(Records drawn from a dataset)
►
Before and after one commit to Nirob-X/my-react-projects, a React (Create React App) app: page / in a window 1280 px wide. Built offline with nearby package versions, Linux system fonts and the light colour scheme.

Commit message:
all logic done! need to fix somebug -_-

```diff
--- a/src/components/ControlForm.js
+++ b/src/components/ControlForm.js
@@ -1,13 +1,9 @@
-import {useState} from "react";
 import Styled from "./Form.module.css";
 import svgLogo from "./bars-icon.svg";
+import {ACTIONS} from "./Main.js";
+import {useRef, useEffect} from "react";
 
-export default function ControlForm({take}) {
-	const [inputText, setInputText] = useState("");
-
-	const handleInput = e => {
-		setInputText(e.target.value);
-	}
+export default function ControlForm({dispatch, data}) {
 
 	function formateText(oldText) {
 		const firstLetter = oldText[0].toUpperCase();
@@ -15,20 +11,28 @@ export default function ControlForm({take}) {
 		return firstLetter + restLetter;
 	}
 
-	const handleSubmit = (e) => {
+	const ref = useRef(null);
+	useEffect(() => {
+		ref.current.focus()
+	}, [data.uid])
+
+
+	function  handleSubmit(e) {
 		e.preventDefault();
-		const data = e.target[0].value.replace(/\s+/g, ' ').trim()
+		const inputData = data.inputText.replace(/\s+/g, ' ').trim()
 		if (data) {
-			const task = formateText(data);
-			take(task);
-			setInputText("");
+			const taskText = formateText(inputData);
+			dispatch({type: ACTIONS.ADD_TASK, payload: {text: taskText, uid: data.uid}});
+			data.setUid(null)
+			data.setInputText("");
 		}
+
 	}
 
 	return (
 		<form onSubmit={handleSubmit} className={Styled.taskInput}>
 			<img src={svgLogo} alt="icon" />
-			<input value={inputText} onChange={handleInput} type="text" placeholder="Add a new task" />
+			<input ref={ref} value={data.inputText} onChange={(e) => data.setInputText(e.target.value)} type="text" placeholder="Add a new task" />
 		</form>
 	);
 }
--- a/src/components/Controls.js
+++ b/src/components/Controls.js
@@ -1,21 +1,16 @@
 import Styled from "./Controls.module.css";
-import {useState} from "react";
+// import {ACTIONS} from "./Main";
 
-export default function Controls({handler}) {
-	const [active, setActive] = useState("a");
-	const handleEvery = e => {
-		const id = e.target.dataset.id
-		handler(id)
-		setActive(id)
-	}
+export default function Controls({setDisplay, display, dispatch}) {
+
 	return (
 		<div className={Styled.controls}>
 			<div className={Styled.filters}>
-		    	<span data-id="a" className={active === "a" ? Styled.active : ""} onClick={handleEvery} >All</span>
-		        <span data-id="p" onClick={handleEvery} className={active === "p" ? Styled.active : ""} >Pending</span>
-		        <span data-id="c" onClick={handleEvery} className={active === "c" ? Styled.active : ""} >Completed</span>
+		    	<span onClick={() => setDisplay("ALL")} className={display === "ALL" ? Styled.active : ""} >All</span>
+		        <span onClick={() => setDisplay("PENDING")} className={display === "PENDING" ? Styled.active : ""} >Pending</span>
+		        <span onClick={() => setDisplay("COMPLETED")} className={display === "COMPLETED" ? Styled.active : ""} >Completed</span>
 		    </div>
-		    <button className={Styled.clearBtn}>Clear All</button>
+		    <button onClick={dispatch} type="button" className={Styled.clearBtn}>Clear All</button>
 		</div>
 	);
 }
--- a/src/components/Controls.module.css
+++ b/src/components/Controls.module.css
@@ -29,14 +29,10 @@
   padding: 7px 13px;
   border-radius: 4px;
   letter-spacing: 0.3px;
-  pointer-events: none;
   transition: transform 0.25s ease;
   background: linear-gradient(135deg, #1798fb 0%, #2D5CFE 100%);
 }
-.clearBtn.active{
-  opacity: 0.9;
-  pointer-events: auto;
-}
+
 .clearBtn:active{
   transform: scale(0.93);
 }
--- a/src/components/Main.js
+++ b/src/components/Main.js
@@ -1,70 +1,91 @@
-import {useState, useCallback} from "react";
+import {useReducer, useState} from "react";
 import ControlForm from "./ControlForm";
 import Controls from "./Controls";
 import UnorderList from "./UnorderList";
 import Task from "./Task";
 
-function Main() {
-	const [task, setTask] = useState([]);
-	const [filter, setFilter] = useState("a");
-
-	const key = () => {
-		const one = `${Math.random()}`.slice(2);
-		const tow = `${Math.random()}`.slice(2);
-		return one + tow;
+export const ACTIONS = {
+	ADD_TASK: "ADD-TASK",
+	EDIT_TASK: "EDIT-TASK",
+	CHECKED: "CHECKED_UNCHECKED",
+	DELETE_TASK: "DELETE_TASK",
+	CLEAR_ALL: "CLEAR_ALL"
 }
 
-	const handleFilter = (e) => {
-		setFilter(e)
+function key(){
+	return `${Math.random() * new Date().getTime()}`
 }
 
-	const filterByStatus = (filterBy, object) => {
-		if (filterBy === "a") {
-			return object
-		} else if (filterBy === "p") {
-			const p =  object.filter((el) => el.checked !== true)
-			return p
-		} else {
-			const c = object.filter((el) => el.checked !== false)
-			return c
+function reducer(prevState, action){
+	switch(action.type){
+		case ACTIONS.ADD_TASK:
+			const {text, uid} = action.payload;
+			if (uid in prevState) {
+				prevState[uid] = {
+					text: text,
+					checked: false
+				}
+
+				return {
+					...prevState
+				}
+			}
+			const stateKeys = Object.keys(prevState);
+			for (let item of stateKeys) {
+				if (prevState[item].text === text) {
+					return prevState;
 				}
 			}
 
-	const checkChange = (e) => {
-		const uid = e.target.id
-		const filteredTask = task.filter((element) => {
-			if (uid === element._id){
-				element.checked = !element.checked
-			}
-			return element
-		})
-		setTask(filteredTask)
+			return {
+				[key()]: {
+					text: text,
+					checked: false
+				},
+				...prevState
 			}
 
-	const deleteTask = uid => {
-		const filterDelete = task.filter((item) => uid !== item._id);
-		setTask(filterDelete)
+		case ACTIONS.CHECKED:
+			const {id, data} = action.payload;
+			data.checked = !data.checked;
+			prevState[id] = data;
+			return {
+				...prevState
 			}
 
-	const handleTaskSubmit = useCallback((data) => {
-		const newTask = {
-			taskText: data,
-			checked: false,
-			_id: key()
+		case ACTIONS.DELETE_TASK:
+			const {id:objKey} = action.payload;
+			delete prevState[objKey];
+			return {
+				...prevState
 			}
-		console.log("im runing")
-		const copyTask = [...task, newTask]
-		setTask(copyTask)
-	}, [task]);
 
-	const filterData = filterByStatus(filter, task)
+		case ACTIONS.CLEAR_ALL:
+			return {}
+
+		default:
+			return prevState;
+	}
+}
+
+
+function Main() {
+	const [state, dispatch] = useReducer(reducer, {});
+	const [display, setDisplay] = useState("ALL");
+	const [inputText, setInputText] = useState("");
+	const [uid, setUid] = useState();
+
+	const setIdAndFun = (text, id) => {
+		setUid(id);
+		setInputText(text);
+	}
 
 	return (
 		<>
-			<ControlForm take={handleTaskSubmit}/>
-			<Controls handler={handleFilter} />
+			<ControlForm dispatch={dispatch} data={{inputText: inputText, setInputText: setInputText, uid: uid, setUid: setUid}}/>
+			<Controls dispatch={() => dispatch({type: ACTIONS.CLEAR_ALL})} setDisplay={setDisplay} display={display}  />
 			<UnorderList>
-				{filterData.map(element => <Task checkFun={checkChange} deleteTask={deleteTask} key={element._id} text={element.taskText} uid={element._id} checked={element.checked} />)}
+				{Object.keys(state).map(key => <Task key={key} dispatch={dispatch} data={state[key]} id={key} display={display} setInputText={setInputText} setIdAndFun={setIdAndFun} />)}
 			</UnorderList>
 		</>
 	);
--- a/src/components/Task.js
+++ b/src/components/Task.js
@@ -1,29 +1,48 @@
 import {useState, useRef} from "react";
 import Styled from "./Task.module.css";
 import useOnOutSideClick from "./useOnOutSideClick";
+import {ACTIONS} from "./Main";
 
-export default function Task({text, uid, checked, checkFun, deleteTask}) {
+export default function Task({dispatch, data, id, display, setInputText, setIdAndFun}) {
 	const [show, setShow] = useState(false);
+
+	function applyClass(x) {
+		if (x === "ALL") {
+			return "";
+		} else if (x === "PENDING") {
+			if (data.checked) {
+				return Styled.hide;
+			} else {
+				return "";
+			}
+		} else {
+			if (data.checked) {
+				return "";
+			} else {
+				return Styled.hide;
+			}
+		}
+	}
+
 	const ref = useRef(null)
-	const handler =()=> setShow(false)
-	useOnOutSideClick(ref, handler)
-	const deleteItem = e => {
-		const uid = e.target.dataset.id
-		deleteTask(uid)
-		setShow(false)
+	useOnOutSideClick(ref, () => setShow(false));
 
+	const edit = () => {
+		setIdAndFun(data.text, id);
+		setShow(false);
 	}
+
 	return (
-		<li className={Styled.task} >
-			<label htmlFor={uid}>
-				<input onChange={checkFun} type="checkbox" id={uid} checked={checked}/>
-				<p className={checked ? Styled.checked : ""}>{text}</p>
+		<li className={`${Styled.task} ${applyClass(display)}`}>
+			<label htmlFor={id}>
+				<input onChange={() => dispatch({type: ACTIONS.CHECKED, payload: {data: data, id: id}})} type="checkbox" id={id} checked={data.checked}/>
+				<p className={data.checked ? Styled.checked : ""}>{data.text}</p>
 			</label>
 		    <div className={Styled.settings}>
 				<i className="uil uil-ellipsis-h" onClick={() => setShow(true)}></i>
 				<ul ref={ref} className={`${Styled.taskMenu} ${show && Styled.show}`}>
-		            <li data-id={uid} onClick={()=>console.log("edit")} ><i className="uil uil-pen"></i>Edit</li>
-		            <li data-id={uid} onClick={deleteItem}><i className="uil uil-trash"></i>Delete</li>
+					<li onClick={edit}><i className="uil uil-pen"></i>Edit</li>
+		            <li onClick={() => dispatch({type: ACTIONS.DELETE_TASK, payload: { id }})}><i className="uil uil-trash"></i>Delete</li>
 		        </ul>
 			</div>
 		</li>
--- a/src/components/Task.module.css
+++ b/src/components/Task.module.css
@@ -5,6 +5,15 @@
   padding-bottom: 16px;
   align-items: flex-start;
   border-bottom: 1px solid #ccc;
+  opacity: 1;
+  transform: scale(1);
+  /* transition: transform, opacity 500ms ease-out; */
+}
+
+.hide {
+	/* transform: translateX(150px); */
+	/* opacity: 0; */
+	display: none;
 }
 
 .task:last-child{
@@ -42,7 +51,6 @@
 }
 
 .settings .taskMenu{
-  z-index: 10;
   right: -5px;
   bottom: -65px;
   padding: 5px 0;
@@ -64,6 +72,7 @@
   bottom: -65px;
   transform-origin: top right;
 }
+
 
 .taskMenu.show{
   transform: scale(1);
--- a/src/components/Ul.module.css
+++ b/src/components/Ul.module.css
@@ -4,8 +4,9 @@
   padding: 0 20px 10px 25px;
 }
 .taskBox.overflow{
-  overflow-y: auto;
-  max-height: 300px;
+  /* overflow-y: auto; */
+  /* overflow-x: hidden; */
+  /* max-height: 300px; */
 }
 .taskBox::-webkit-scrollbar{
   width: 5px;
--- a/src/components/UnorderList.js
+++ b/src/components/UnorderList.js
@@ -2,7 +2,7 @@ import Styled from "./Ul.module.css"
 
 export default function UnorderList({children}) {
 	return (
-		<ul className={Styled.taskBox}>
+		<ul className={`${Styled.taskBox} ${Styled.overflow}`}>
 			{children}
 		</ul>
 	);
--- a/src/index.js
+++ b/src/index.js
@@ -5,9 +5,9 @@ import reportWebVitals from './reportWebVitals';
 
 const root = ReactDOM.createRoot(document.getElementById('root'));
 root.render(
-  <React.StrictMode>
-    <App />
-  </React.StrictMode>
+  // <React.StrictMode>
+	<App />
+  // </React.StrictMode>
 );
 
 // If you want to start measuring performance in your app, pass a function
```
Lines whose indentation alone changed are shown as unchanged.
◄
▸ THE TASK
Every line in the records above that contains the word "ControlForm" is to be copied out.

▸ WRITTEN ANSWER
--- a/src/components/ControlForm.js
+++ b/src/components/ControlForm.js
-export default function ControlForm({take}) {
+export default function ControlForm({dispatch, data}) {
@@ -15,20 +11,28 @@ export default function ControlForm({take}) {
 import ControlForm from "./ControlForm";
-			<ControlForm take={handleTaskSubmit}/>
+			<ControlForm dispatch={dispatch} data={{inputText: inputText, setInputText: setInputText, uid: uid, setUid: setUid}}/>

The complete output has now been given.